▶ **INSTRUCTIONS TO FOLLOW**
In the entries below, spot each line with the word "tazas" and copy it.
Start of DATA EXCERPTS
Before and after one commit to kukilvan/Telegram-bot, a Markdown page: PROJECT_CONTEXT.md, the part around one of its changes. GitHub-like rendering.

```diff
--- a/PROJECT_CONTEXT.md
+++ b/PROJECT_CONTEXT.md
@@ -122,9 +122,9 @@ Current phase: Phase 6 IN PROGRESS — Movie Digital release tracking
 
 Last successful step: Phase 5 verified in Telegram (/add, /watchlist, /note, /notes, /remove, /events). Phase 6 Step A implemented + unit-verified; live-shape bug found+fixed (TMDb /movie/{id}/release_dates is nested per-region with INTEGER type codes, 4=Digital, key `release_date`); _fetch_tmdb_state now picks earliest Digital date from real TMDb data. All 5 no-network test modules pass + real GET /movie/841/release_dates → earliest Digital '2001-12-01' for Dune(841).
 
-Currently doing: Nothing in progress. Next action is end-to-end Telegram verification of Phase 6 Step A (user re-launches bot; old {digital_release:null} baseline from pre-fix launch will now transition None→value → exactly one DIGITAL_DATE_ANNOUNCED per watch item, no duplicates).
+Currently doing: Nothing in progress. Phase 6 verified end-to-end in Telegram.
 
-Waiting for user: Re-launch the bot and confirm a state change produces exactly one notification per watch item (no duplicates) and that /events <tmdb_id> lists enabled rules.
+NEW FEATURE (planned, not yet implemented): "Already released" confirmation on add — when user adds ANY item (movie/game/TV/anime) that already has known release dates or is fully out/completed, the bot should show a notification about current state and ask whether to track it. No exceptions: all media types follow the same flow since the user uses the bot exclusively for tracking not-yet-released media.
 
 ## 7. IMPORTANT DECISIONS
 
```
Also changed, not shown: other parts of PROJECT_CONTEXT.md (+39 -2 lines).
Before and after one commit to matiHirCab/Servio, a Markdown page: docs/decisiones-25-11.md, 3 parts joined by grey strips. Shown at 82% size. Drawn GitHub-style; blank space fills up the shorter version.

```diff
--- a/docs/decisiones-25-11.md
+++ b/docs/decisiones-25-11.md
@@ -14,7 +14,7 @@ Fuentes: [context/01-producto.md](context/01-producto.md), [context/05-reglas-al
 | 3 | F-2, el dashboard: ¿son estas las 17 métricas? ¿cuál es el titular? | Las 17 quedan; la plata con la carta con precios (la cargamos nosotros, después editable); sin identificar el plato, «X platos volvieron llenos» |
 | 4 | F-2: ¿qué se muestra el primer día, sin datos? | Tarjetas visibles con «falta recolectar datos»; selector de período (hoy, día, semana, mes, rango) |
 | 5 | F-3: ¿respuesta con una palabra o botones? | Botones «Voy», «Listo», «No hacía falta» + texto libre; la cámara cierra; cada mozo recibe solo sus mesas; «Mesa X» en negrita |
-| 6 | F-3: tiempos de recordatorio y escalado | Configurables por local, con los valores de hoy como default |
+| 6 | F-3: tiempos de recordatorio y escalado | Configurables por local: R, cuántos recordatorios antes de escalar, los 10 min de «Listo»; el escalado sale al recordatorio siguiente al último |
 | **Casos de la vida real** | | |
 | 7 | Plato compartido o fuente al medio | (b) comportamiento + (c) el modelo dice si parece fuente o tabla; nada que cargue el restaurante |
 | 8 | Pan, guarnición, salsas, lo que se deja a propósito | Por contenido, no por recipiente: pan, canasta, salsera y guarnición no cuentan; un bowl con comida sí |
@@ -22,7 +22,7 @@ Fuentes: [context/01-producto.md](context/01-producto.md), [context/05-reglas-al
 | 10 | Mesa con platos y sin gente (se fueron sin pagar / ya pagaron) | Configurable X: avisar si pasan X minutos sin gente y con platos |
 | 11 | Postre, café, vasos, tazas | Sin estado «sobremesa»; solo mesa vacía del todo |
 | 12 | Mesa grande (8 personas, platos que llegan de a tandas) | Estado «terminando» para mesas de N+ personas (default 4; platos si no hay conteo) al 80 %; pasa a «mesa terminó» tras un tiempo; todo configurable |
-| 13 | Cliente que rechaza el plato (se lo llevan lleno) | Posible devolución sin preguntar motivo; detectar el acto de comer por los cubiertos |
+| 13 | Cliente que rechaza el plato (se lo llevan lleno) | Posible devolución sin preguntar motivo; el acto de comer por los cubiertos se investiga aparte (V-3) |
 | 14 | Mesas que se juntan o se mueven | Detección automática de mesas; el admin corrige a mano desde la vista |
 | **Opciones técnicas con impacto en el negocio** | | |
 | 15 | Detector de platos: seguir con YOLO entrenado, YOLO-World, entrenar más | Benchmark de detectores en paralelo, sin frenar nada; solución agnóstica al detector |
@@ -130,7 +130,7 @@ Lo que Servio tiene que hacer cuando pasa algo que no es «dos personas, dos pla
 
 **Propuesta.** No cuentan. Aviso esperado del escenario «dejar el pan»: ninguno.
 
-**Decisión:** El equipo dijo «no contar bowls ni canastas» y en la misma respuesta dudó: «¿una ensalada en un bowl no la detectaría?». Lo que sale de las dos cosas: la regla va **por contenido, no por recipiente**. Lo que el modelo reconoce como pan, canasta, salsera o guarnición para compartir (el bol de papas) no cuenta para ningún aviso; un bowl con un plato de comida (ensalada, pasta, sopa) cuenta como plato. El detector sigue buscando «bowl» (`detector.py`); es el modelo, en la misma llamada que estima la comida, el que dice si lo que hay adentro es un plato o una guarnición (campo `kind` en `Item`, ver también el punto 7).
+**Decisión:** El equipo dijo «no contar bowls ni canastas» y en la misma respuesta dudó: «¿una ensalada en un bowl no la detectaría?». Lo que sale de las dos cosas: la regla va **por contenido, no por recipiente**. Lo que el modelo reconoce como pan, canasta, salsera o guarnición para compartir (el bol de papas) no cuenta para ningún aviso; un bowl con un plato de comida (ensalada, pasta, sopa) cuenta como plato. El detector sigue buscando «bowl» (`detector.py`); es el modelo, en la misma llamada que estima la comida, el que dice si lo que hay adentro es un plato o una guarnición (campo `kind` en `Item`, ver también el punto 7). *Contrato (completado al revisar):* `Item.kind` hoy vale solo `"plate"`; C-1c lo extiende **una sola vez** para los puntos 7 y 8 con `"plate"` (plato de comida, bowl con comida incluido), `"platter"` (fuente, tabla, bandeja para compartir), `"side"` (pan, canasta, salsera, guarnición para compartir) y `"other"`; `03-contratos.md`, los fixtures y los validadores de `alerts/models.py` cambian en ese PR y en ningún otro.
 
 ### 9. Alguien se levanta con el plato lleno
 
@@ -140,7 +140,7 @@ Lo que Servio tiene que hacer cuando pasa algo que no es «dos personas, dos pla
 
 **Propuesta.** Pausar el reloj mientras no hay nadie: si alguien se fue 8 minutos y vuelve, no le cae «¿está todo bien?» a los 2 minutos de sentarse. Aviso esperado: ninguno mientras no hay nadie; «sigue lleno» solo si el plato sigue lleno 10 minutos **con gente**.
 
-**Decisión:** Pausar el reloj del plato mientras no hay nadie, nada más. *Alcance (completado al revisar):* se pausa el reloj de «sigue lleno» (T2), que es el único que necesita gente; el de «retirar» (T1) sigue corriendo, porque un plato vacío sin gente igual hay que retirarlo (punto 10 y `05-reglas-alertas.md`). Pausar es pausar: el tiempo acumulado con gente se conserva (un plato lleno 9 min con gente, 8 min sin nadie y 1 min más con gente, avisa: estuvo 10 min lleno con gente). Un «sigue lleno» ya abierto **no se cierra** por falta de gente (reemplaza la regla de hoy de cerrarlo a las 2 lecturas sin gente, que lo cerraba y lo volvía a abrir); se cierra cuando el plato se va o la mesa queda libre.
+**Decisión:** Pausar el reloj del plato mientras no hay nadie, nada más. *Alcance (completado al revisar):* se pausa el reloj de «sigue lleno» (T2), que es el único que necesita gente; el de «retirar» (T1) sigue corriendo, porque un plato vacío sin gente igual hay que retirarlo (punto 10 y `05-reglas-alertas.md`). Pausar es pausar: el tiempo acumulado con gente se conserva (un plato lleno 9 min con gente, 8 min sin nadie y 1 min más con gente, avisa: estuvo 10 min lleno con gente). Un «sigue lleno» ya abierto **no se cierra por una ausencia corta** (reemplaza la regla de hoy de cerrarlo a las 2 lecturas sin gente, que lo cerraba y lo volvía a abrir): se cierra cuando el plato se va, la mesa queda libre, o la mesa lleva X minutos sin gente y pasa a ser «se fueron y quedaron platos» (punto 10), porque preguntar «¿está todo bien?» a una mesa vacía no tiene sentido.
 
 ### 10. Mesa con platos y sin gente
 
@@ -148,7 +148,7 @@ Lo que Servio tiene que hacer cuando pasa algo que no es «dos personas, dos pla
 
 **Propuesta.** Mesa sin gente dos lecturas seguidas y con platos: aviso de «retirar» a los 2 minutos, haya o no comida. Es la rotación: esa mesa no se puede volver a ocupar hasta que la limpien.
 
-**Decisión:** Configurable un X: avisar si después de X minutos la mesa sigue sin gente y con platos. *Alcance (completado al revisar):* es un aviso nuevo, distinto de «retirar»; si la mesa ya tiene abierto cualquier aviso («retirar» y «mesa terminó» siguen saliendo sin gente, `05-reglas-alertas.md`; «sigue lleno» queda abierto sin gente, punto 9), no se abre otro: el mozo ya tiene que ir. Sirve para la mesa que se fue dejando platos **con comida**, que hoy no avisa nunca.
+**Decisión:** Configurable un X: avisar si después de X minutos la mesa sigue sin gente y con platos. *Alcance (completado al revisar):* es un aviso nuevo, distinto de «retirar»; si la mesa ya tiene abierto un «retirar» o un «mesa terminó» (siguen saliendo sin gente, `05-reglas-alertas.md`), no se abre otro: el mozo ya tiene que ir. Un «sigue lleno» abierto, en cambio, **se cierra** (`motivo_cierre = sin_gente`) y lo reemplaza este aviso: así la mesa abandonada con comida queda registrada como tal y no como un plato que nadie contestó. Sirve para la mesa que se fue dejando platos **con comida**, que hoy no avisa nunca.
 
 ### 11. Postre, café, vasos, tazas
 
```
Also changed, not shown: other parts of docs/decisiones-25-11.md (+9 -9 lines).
End of DATA EXCERPTS
▶ **RESPONSE FOR THIS EXERCISE**
 | 11 | Postre, café, vasos, tazas | Sin estado «sobremesa»; solo mesa vacía del todo |
 ### 11. Postre, café, vasos, tazas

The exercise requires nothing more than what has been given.